Downtown Marion Tailgate Market
The Downtown Marion Tailgate Market has been in operation since 2007. It is a farmer’s market that sells locally grown produce, artisan foods, baked goods, and more. You can get all your fresh produce and other local goodies at the market, which is open on Tuesdays and Saturdays, from May to October. The market is free to enter and is open to the public on Tuesdays and Saturdays.
It is run by the Marion Business Association, a nonprofit organization that serves as the economic development office for the city. In addition, the organization also provides grant writing opportunities to assist Marion businesses. Membership dues and special events are the primary funding sources for the Marion Business Association. Its office is located at 58 Depot Street. The association has two full-time staff members. The Marion Business Association is a member of the National Main Street Organization and works closely with Marion City Hall and the McDowell Economic Development Association to promote economic development throughout the county.
The Downtown Marion Tailgate Market has two distinct seasons. The main market takes place on the first Saturday of May, and runs from 8:00 a.m. to 12:00 p.m. There is also a Winter Market, which runs on the second Saturday of January through April, from 10:00 a.m. to 12:00 p.m. There are many local businesses participating in the market, so you can find a wide variety of unique items to buy.
Buckeye Telephone Museum
If you love old telephones and the technology that accompanied them, you’ll enjoy a trip to the Buckeye Telephone Museum. The museum is run by a volunteer group of former telephone workers who work to preserve the history of the phone industry. The museum features a wide array of phone-related memorabilia dating back to the 1800s. In addition to old telephones, the museum features a variety of other items, including a mechanical central and office switching gear, phonebooks, and testing gear. Tours are available by appointment.

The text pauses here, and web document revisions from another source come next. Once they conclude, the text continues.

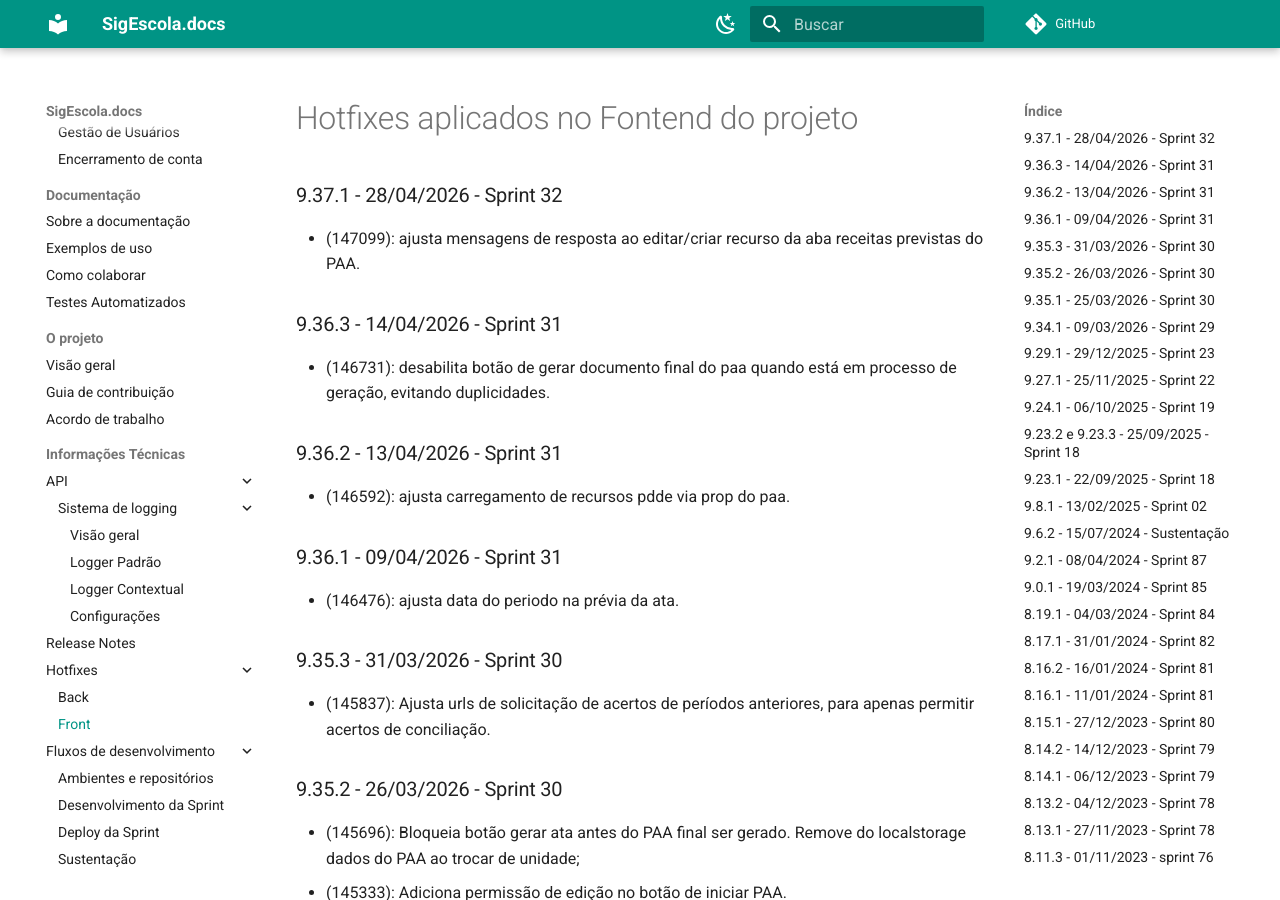
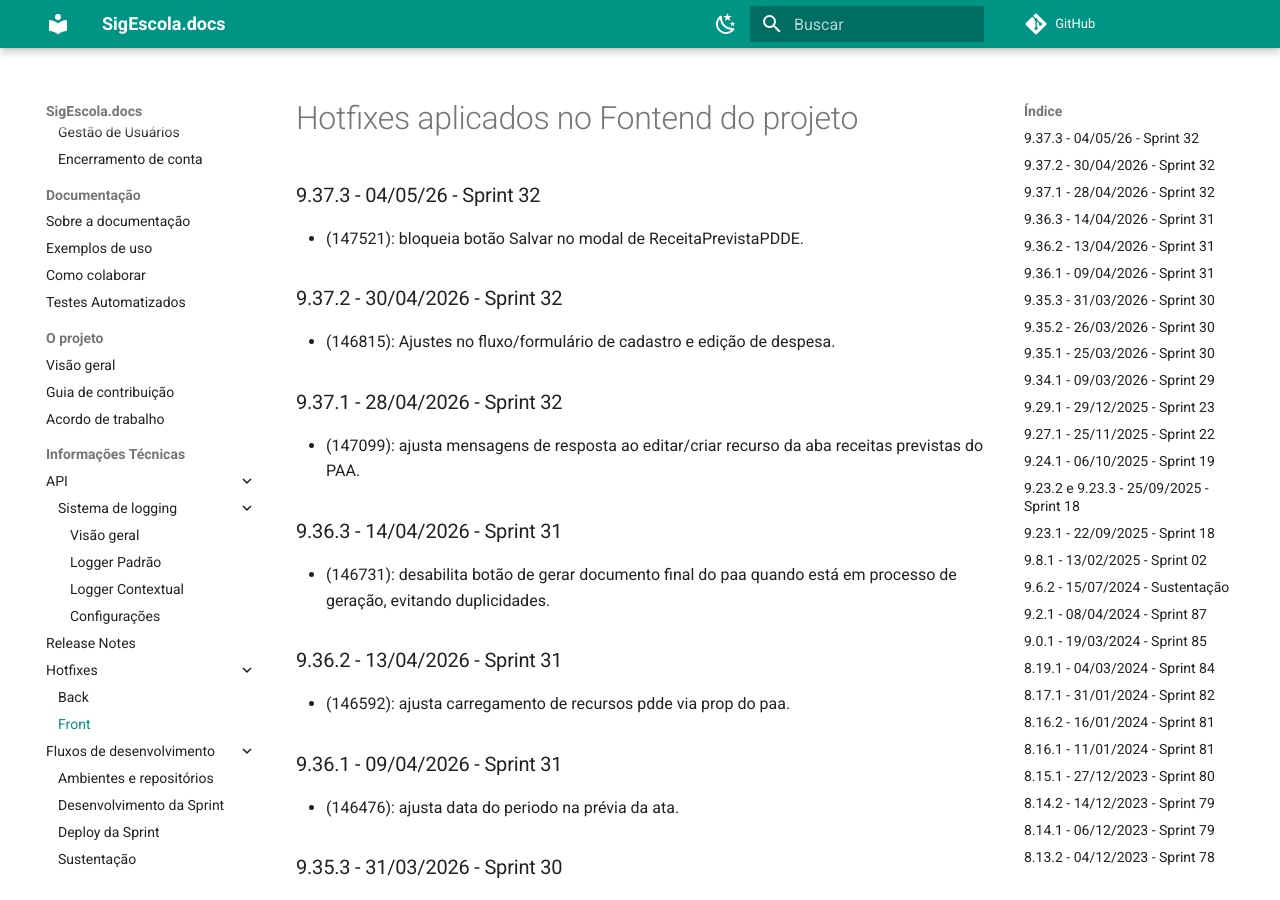
Before and after one commit to prefeiturasp/SME-PTRF-Docs, an MkDocs documentation site: the page built from docs/projeto/hotfixes_front.md, in a window 1280 px wide and 900 px high. Built offline with MkDocs 1.6.1 and Material for MkDocs 9.7.7, drawn with Linux system fonts in a browser that asks for light colours; comment, search, counter and statistics services are not loaded.

Commit message:
Add hotfixes for frontend in documentation

```diff
--- a/docs/projeto/hotfixes_front.md
+++ b/docs/projeto/hotfixes_front.md
@@ -1,4 +1,10 @@
 # Hotfixes aplicados no Fontend do projeto
+
+### 9.37.3 - 04/05/26 - Sprint 32
+* (147521): bloqueia botão Salvar no modal de ReceitaPrevistaPDDE.
+
+### 9.37.2 - 30/04/2026 - Sprint 32
+* (146815): Ajustes no fluxo/formulário de cadastro e edição de despesa.
 
 ### 9.37.1 - 28/04/2026 - Sprint 32
 * (147099): ajusta mensagens de resposta ao editar/criar recurso da aba receitas previstas do PAA.
```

While in Marion, don’t miss the Harding House, which is an impressive 2,500 square feet of presidential memorabilia. Harding was born in Marion and served as president from 1921 until his death in office. The grounds are beautifully maintained, and you can stroll through the grounds while learning more about our nation’s history.
There’s also a plethora of other attractions in Marion. In addition to the Buckeye Telephone Museum, you can explore the historic sites of Marion County. You can also play disc golf at the Mid Ohio Organized Disc Golf Association’s 18-hole course. This course features holes tucked between trees, which makes for a fun game of disc golf. If you’re an avid swimmer, you can also visit Marion’s Lincoln Park Family Aquatic Center, which is open year-round. Day passes and memberships are available. There are also classes and programs at this facility.

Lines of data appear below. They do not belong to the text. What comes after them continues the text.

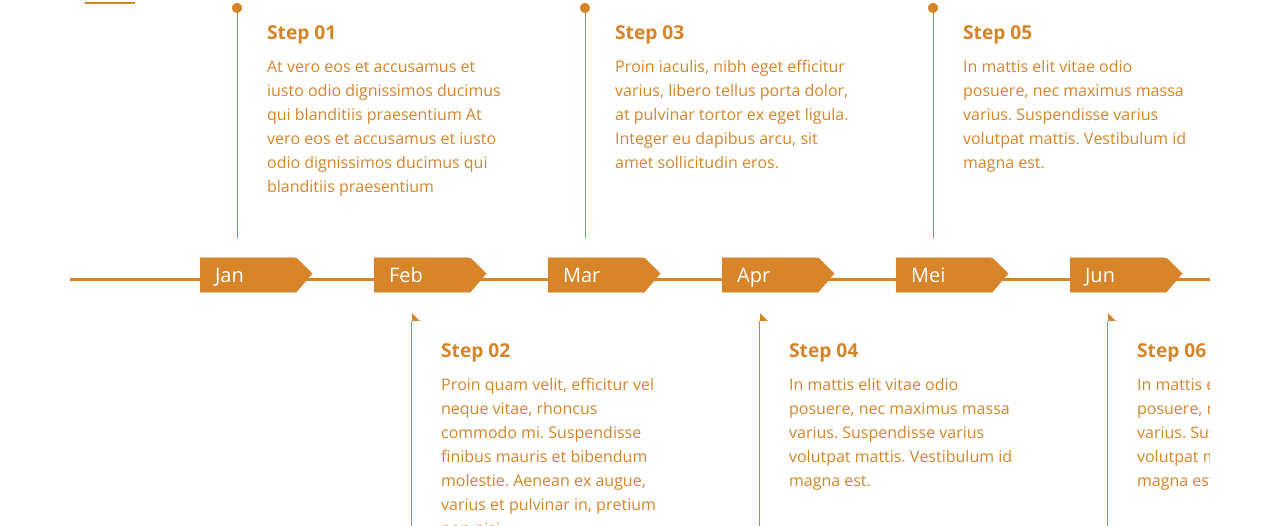
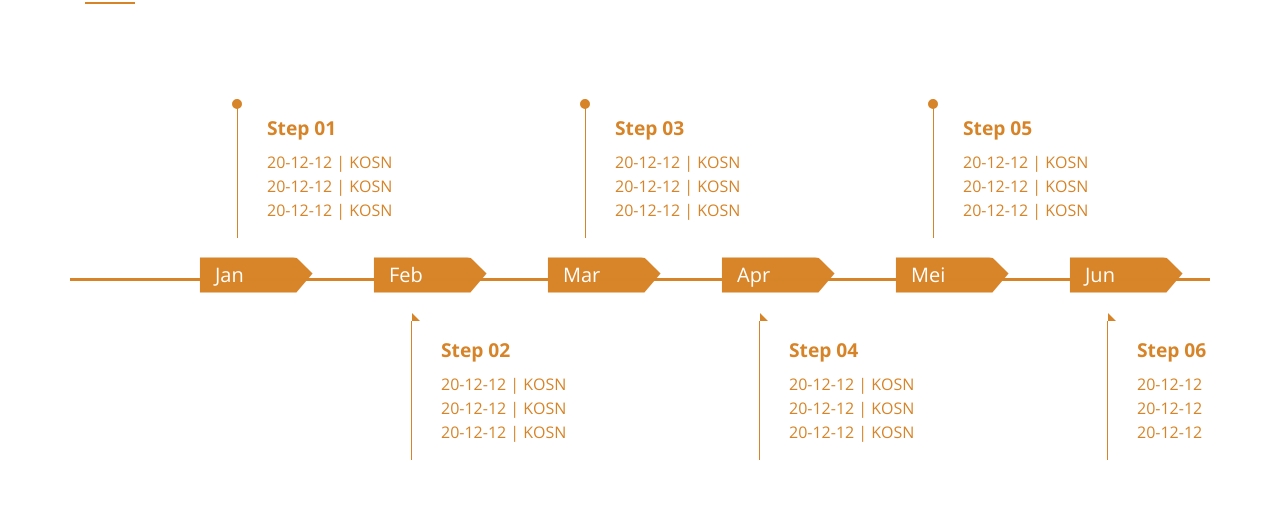
Before and after one commit to grandhysetyo/puspresnas, a plain HTML site: page jenjang.html in a window 1280 px wide. Shown: the part 909-1435 px from the top of the page. Drawn offline with nearby package versions, Linux system fonts and the light colour scheme.

Commit message:
update page jenjang

```diff
--- a/jenjang.html
+++ b/jenjang.html
@@ -347,50 +347,73 @@
             <ol>
                 <li>
                     <div>
-                        <time>Step 01</time> At vero eos et accusamus et iusto odio dignissimos ducimus qui blanditiis praesentium At vero eos et accusamus et iusto odio dignissimos ducimus qui blanditiis praesentium
+                        <time>Step 01</time>
+                        <span>20-12-12 | KOSN</span> <br>
+                        <span>20-12-12 | KOSN</span> <br>
+                        <span>20-12-12 | KOSN</span> <br>
                     </div>
                     <h5 class="bulan">Jan</h5>
                 </li>
                 <li>
                     <div>
-                        <time>Step 02</time> Proin quam velit, efficitur vel neque vitae, rhoncus commodo mi. Suspendisse finibus mauris et bibendum molestie. Aenean ex augue, varius et pulvinar in, pretium non nisi.
+                        <time>Step 02</time>
+                        <span>20-12-12 | KOSN</span> <br>
+                        <span>20-12-12 | KOSN</span> <br>
+                        <span>20-12-12 | KOSN</span> <br>
                     </div>
                     <h5 class="bulan">Feb</h5>
                 </li>
                 <li>
                     <div>
-                        <time>Step 03</time> Proin iaculis, nibh eget efficitur varius, libero tellus porta dolor, at pulvinar tortor ex eget ligula. Integer eu dapibus arcu, sit amet sollicitudin eros.
+                        <time>Step 03</time>
+                        <span>20-12-12 | KOSN</span> <br>
+                        <span>20-12-12 | KOSN</span> <br>
+                        <span>20-12-12 | KOSN</span> <br>
                     </div>
                     <h5 class="bulan">Mar</h5>
                 </li>
                 <li>
                     <div>
-                        <time>Step 04</time> In mattis elit vitae odio posuere, nec maximus massa varius. Suspendisse varius volutpat mattis. Vestibulum id magna est.
+                        <time>Step 04</time>
+                        <span>20-12-12 | KOSN</span> <br>
+                        <span>20-12-12 | KOSN</span> <br>
+                        <span>20-12-12 | KOSN</span> <br>
                     </div>
                     <h5 class="bulan">Apr</h5>
                 </li>
                 <li>
                     <div>
-                        <time>Step 05</time> In mattis elit vitae odio posuere, nec maximus massa varius. Suspendisse varius volutpat mattis. Vestibulum id magna est.
+                        <time>Step 05</time>
+                        <span>20-12-12 | KOSN</span> <br>
+                        <span>20-12-12 | KOSN</span> <br>
+                        <span>20-12-12 | KOSN</span> <br>
                     </div>
                     <h5 class="bulan">Mei</h5>
                 </li>
                 <li>
                     <div>
-                        <time>Step 06</time> In mattis elit vitae odio posuere, nec maximus massa varius. Suspendisse varius volutpat mattis. Vestibulum id magna est.
+                        <time>Step 06</time>
+                        <span>20-12-12 | KOSN</span> <br>
+                        <span>20-12-12 | KOSN</span> <br>
+                        <span>20-12-12 | KOSN</span> <br>
                     </div>
                     <h5 class="bulan">Jun</h5>
                 </li>
                 <li>
                     <div>
-                        <time>Step 07</time> In mattis elit vitae odio posuere, nec maximus massa varius. Suspendisse varius volutpat mattis. Vestibulum id magna est.
+                        <time>Step 07</time>
+                        <span>20-12-12 | KOSN</span> <br>
+                        <span>20-12-12 | KOSN</span> <br>
+                        <span>20-12-12 | KOSN</span> <br>
                     </div>
                     <h5 class="bulan">Jul</h5>
                 </li>
                 <li>
                     <div>
-                        <time>Step 08</time> Aenean condimentum odio a bibendum rhoncus. Ut mauris felis, volutpat eget porta faucibus, euismod quis ante.
-                    </div>
+                        <time>Step 08</time>
+                        <span>20-12-12 | KOSN</span> <br>
+                        <span>20-12-12 | KOSN</span> <br>
+                        <span>20-12-12 | KOSN</span> <br>
                     <h5 class="bulan">Augt</h5>
                 </li>
 
```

City of Marion Libraries
The City of Marion has three libraries that serve the local community. The Marion Branch, which has been in operation for almost 90 years, focuses on programming for neighborhood children. It also hosts a summer reading program and movies for the community. There are also holiday activities for adults. A library card number is required to access these services.
The Marion Public Library is run by a seven-member board of trustees. They are appointed by the City Board of Education and serve seven-year terms. The board is responsible for making library policy. Meetings are held in the library Boardroom and are open to the public. For more information, visit the Marion Public Library website.
The Marion Library was not receiving government funding until 1903. It was then housed on the second floor of the Bank of Marion. The community was able to support the library through an endowment. The interest from the endowment allowed the library to hire a librarian. The library’s first librarian was Kate Lilly Blue. She organized the library’s collection using the Dewey Decimal System. In 1905, the Carnegie Foundation provided $7,500 for a library building.